Fans often approach Gavin after shows to discuss specific songs, which is a part of the creative occupation he feels blessed to occupy. Making music has a distinct energy he often alludes to but can’t seem to pin down. He’s called it ‘magic’ among other terms but the closest you’ll get to understanding it is by watching their Massey Hall performance, one that he maintains is the band’s high water mark.
“It’s a legendary venue for a good reason,” he says during our recent interview. “It sounds awesome, it’s very professional, people treat you well, and it’s so steeped in music history.”
But the best way to understand the energy Gardiner describes is to see them play live. You may have missed your chance to see them at Massey Hall, but if you live in the Georgian Bay area, you’re going to have a chance to catch them at Heartwood Hall on March 23.
The band’s never played in this area, so they’re excited to grace the stage at the beloved Owen Sound venue and solidify a fan base here. There’s been a buzz surrounding this show for some time now, and this is the kind of caliber band that can live up to the hype.
Gardiner admits he’s only been up this way twice before: once to buy audio gear at an auction, and once for a writer’s retreat. He likes to get out of Toronto for long periods to write, possibly a return to a more rural setting like the one he grew up in in Morden, Manitoba.
“I need to leave a lot of the time,” he says. “It requires a lot of focus….it takes a while to get the blood flowing to that part of the mind again.” The band has been touring for Swimming in Strange Waters since its release in 2017 and they feel it’s time to get going on a new album – which doesn’t have a clear sound yet.
Will it have the upbeat Arkells rock vibe of Let’s Be Ready, or the Strand of Oaks indie folk feel of Every Child a Daughter, Every Moon a Sun? Or the raucous country energy akin to the Constantines and Sadies that made Swimming in Strange Waters such a textured album?
“Ask me in six months,” Gardiner jokes. But he divulges it’s feeling like more of an acoustic album.
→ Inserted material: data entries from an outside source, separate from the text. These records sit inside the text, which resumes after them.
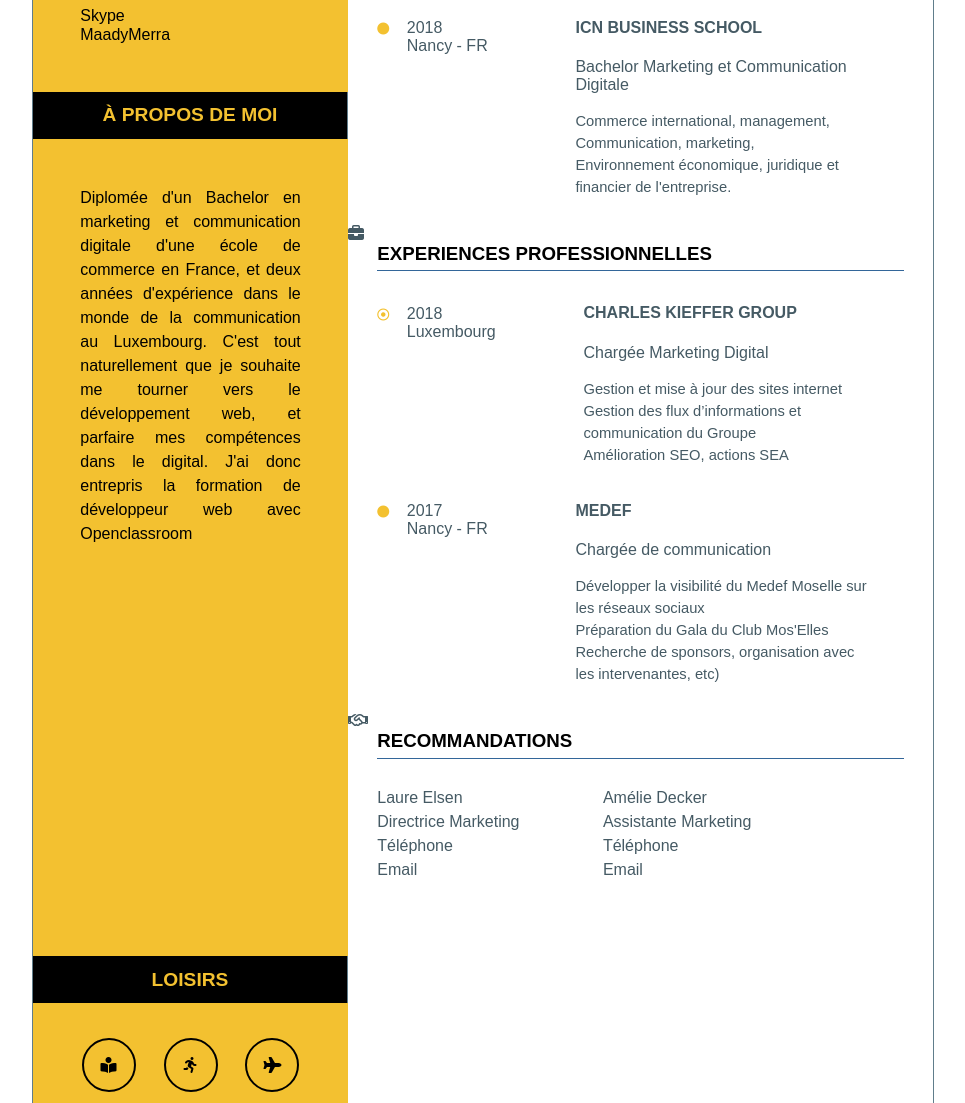
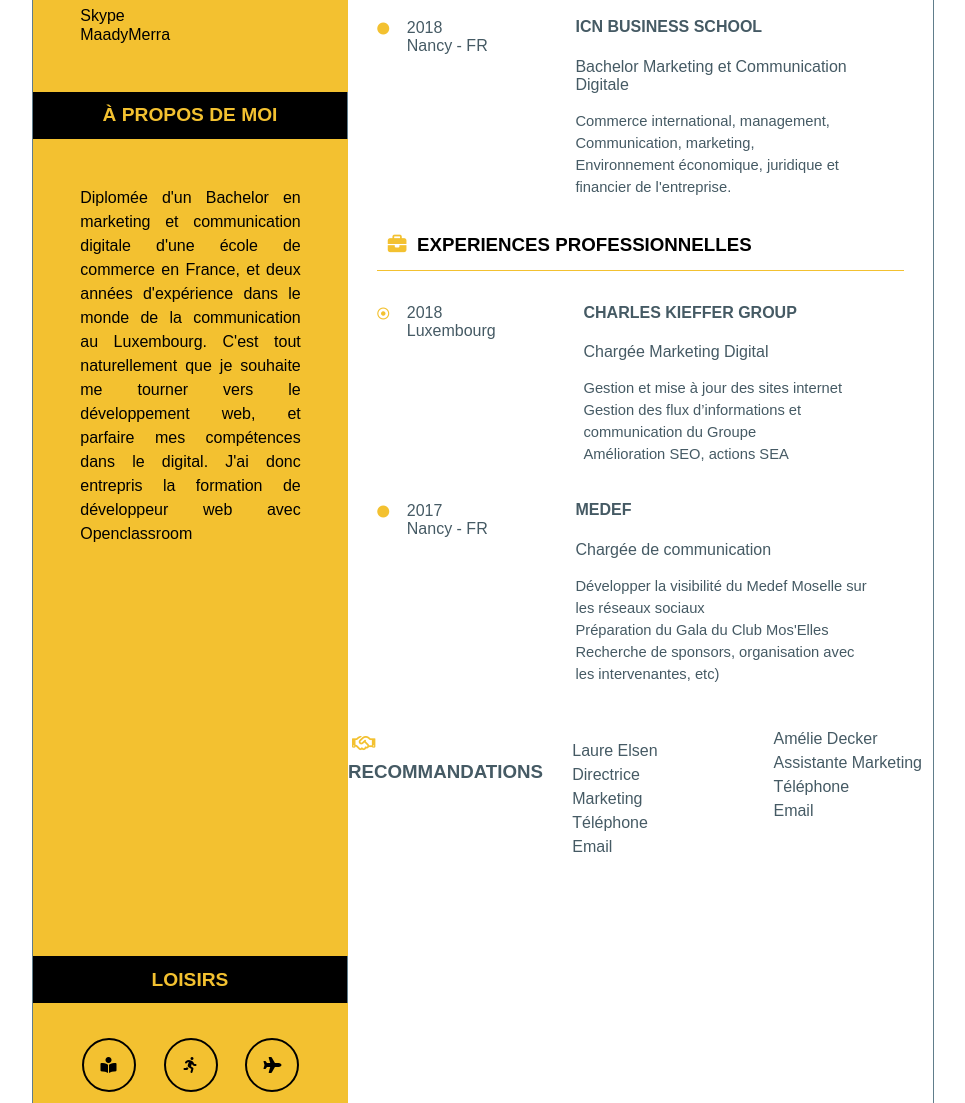
Before and after one commit to MadisonMerra/cvprojet2, a plain HTML site: page index.html in a window 1280 px wide. Shown: the part 598-1701 px from the top of the page, without its empty margins (157-1122 px from the left). Drawn offline with Linux system fonts and the light colour scheme.

Commit message:
Correction h3

```diff
--- a/index.html
+++ b/index.html
@@ -65,8 +65,7 @@
 			</div>
 			<!-- Partie de droite -->
 			<div id="bloc_droit">
-				<i class="fas fa-user-graduate"></i>
-				<h3>FORMATIONS</h3>
+				<h3><i class="fas fa-user-graduate"></i>FORMATIONS</h3>
 				<section id="formation">
 					<div class="mise_en_page">
 						<div class="puce">
@@ -107,8 +106,7 @@
                         </div>
 					</div>
 				</section>
-				<i class="fas fa-briefcase"></i>
-				<h3>EXPERIENCES PROFESSIONNELLES</h3>
+				<h3><i class="fas fa-briefcase"></i>EXPERIENCES PROFESSIONNELLES</h3>
 				<section id="experience_pro">
 					<div class="mise_en_page">
 						<div class="puce">
@@ -147,14 +145,13 @@
                         </div>
                     </div>
                 </section>
-                <i class="far fa-handshake"></i>
-                <h3>RECOMMANDATIONS</h3>
-                <section id="recommandation">
-                	<div>
+                <section id="recommandations">
+                	<h3><i class="far fa-handshake"></i>RECOMMANDATIONS</h3>
+                	<div class="recommandation">
                 		<p>Laure Elsen<br/>
                         Directrice Marketing<br/>
                         Téléphone<br/>
-                        Email
+                       	Email
                     	</p>
                     </div>
                     <div class="recommandation2">
--- a/style.css
+++ b/style.css
@@ -125,16 +125,17 @@ a {
 
 #bloc_droit > h3 {
     color: #000;
-    border-bottom: 1.3px solid #336699;
+    border-bottom: 1.3px solid #F3C130;
     padding-bottom: 1%;
     width: 90%;
     margin: auto;
 }
 
-h3 > i {
-    color: #455A64;
-    padding-right: 3%;
-}
+ h3 > i {
+    color: #F3C130;
+    padding: 2%;
+ }
+
 
 #formation, #experience_pro {
     padding: 2% 0 2% 0;
@@ -163,7 +164,12 @@ h3 > i {
     line-height: 1.5;
 }
 
-#recommandation {
+#recommandations {
+    display: flex;
+    line-height: 1.5;
+}
+
+.recommandation {
     display: flex;
     padding: 2% 0 0 5%;
     line-height: 1.5;
```
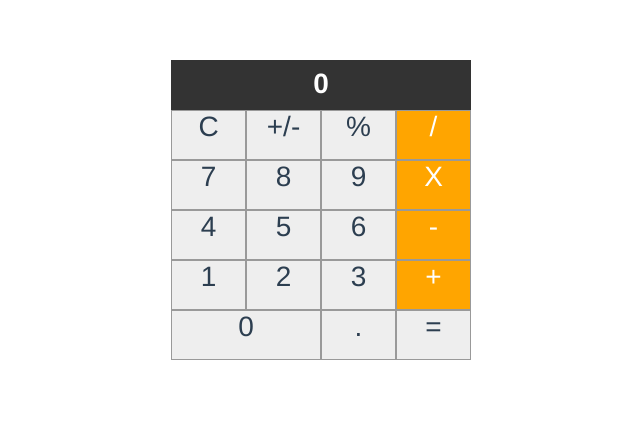
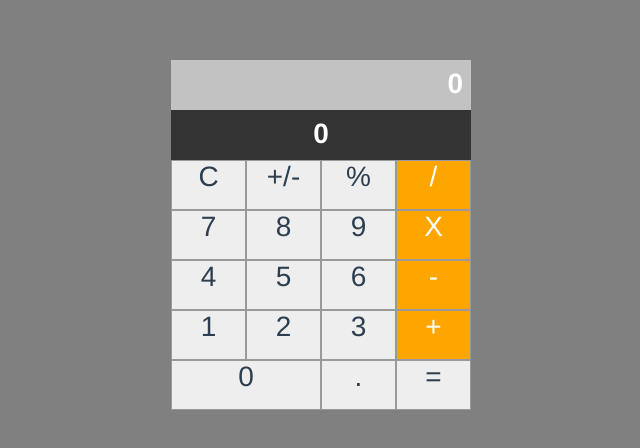
Before and after one commit to kingsleyudenewu/vue-calculator, a Vue app: page / in a window 1280 px wide. Shown: the top 448 px of the page, without its empty margins (319-959 px from the left). Built offline with nearby package versions, Linux system fonts and the light colour scheme.

Commit message:
Adding new functions to the calculator

```diff
--- a/public/index.html
+++ b/public/index.html
@@ -6,6 +6,11 @@
     <meta name="viewport" content="width=device-width,initial-scale=1.0">
     <link rel="icon" href="<%= BASE_URL %>favicon.ico">
     <title>vue_calculator</title>
+    <style>
+      body{
+        background-color: grey;
+      }
+    </style>
   </head>
   <body>
     <noscript>
--- a/src/components/Calculator.vue
+++ b/src/components/Calculator.vue
@@ -1,5 +1,6 @@
 <template>
   <div class="calculator">
+    <div class="allvalues">{{ allvalues || '0' }}</div>
     <div class="display">{{ current || '0' }}</div>
     <div @click="clear" class="btn ">C</div>
     <div @click="sign" class="btn">+/-</div>
@@ -19,7 +20,7 @@
     <div @click="add" class="btn operator">+</div>
     <div @click="append(0)" class="btn zero">0</div>
     <div @click="dot" class="btn ">.</div>
-    <div class="btn ">=</div>
+    <div @click="equal" class="btn ">=</div>
   </div>
 </template>
 
@@ -27,8 +28,11 @@
 export default {
   data: () => {
     return {
+      previous: null,
       current: "",
-      operator: null
+      operator: null,
+      operatorClicked: false,
+      allvalues: ""
     };
   },
   methods: {
@@ -45,24 +49,48 @@ export default {
       this.current = `${parseFloat(this.current / 100)}`;
     },
     append(input) {
+      if (this.operatorClicked) {
+        this.current = "";
+        this.operatorClicked = false;
+      }
       this.current = `${this.current}${input}`;
+      this.allvalues = this.allvalues + this.current;
     },
     dot() {
       if (this.current.indexOf(".") === -1) {
         this.append(".");
       }
     },
+    setPrevious() {
+      this.previous = this.current;
+      this.operatorClicked = true;
+    },
     divide() {
-
+      this.operator = (a, b) => a / b;
+      this.setPrevious();
+      this.allvalues = this.allvalues + " / ";
     },
     multiply() {
-
+      this.operator = (a, b) => a * b;
+      this.setPrevious();
+      this.allvalues = this.allvalues + " * ";
     },
-    subtract(){
-
+    subtract() {
+      this.operator = (a, b) => b - a;
+      this.setPrevious();
+      this.allvalues = this.allvalues + " - ";
     },
     add() {
-
+      this.operator = (a, b) => a + b;
+      this.setPrevious();
+      this.allvalues = this.allvalues + " + ";
+    },
+    equal() {
+      this.current = `${this.operator(
+        parseFloat(this.current),
+        parseFloat(this.previous)
+      )}`;
+      this.previous = null;
     }
   }
 };
@@ -83,7 +111,15 @@ export default {
   background-color: #333333;
   color: white;
   font-weight: bold;
-  text-align: center;
+  /* text-align: center; */
+  padding: 8px;
+}
+.allvalues {
+  grid-column: 1 / 5;
+  background-color: #c3c2c2;
+  color: white;
+  font-weight: bold;
+  text-align: right;
   padding: 8px;
 }
 .zero {
```
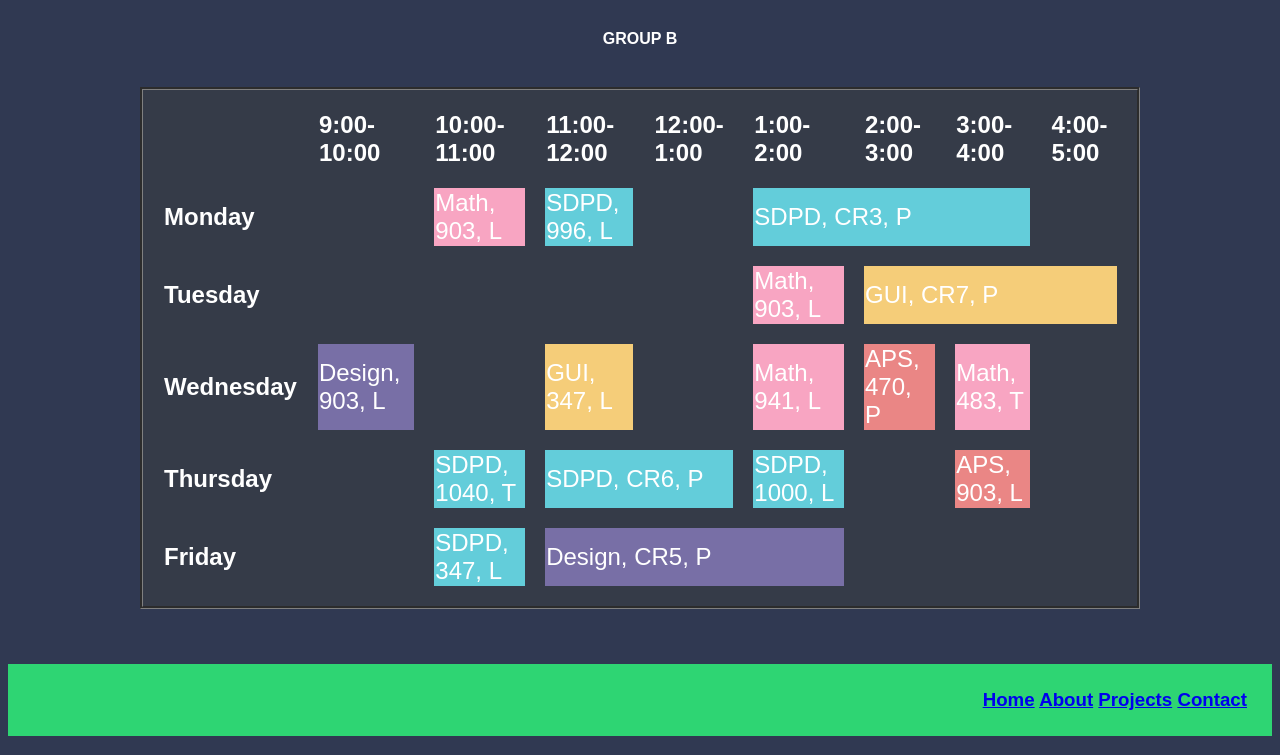
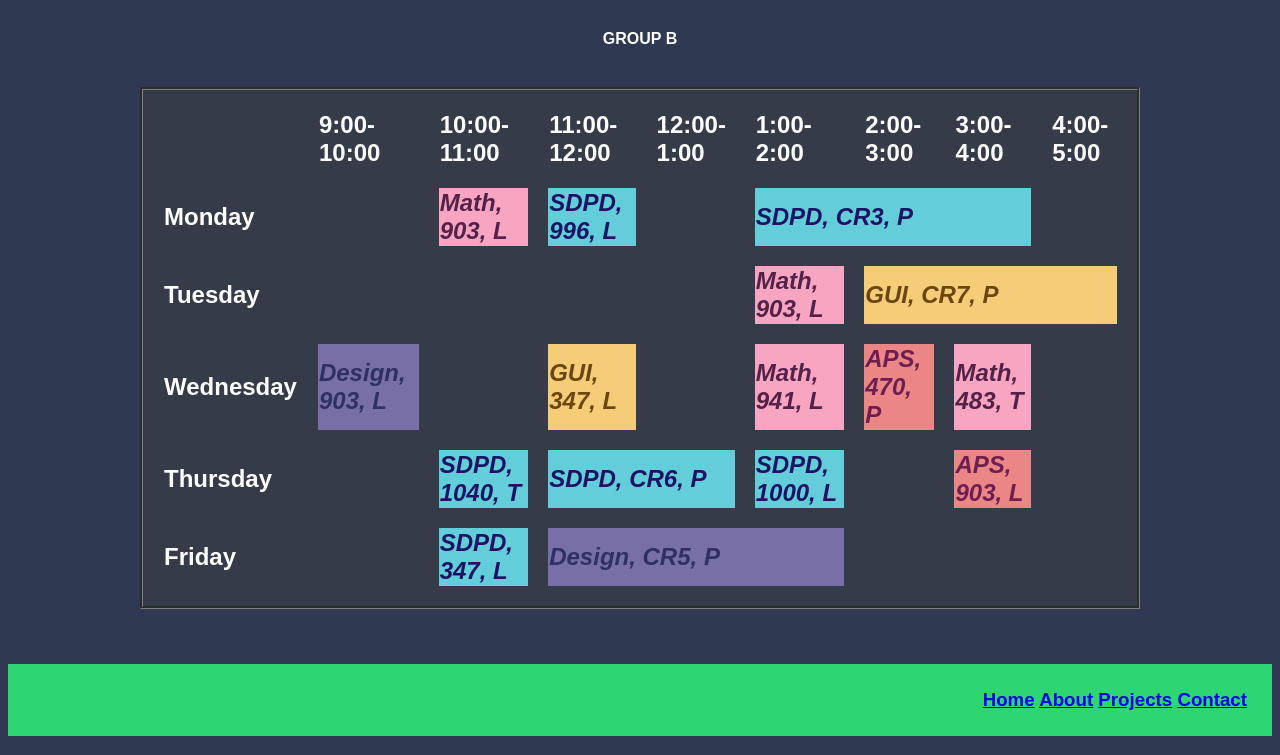
Before and after one commit to helloShreyasJ/helloShreyasJ.github.io, a plain HTML site: page projects/betterTimetable.html/timetable.html in a window 1280 px wide. Shown: the part 152-907 px from the top of the page. Drawn offline with Linux system fonts and the light colour scheme.

Commit message:
Update timetablestyle.css
Changed the text colour from white to a darker shade of the cell colour, also added italics as a style to the text

```diff
--- a/style/timetablestyle.css
+++ b/style/timetablestyle.css
@@ -1,20 +1,34 @@
-
 table{
     text-align: left;
     color:white;
 }
 .math{
     background-color: #f8a5c2;
+    color:#542148;
+    font-style: italic;
+    font-weight: 700;
 }
 .sdpd{
     background-color: #63cdda;
+    color:#1B1464;
+    font-style: italic;
+    font-weight: 700;
 }
 .gui{
     background-color: #f5cd79;
+    color:#6b4610;
+    font-style: italic;
+    font-weight: 700;
 }
 .design{
     background-color: #786fa6;
+    color:#2f3063;
+    font-style: italic;
+    font-weight: 700;
 }
 .aps{
     background-color: #ea8685;
+    color:#6F1E51;
+    font-style: italic;
+    font-weight: 700;
 }
```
Audience members at Heartwood may hear a few new samplers and can judge for themselves.
But when it comes to writing songs, it’s as much about Gardiner’s relationship with time as it is about finding solitude. He doesn’t always have to leave Toronto. “I can feel [that] way in the city if I have an escape somewhere.” When he says
Not only does this new technology distract us, but it takes away some of our struggle – which can be hugely important for personal growth. He laments about the days when the band would get lost in European cities on the way to shows, and how he misses that adventure and the romanticism of danger. Now they just use GPS to guide them to each show seamlessly. They make the show with plenty of time, but they lose something in the process, he offers.
But he jokes there are many good things that technology brings. I mean, we are having this conversation remotely. It’s a tool and it has it pros and cons.
“I’m just guilty as everyone else,” he says about letting technology distract him, so he is careful to find times when he can let his filters fall away. He takes daily walks with his wife and dog through Toronto. He likes to run. And he is often on the road. These are all times when songs come to him, and he prefers it that way as opposed to trying to chase them.
Many of the concepts we’re discussing can be found in his songs – the pleasure that comes from struggle, for example, is the idea behind Life is Pain, Pain is Beauty. And while he seems like a guy who has a lot of insight about the world, he admits that songwriting is never easy.
“I’ve written a hundred songs in my life, maybe more, but every time I sit down to write a song…I feel like I’ve never done it before.”
When he sat down to write the song The Wooden Sky from their early album When Lost at Sea, they were actually named ‘Friday Morning’s Regret’ and were quick to adopt the new name. If they label themselves after a song name again, he suggests it would be Malibu Rum. I think that Deadhorse Creek might fit too.
“Band names are the worst,” he jokes.
I think The Wooden Sky is a pretty great name, though. It’s a good match for their sound: earthy and lofty.
Written by Jesse Wilkinson
Photos supplied by artist